### TASK
Show, in full, each line of the data that contains "className".

━━━━━━━━━━━━━━━━━━━━

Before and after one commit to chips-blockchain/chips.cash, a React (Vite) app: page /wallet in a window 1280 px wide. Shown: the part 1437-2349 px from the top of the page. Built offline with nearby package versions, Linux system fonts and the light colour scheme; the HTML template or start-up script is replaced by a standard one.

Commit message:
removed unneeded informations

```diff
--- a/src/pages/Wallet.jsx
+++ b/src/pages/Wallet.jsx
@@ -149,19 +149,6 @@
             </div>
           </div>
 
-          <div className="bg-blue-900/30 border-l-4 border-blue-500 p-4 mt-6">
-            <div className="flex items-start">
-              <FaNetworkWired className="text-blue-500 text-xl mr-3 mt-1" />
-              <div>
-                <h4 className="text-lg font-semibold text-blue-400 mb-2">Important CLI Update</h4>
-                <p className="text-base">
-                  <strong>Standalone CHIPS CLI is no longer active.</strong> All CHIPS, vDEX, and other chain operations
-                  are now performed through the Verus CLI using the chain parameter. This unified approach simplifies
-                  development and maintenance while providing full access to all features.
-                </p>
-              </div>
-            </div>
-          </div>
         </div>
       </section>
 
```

━━━━━━━━━━━━━━━━━━━━

### ANSWER TO THE PROBLEM
-          <div className="bg-blue-900/30 border-l-4 border-blue-500 p-4 mt-6">
-            <div className="flex items-start">
-              <FaNetworkWired className="text-blue-500 text-xl mr-3 mt-1" />
-                <h4 className="text-lg font-semibold text-blue-400 mb-2">Important CLI Update</h4>
-                <p className="text-base">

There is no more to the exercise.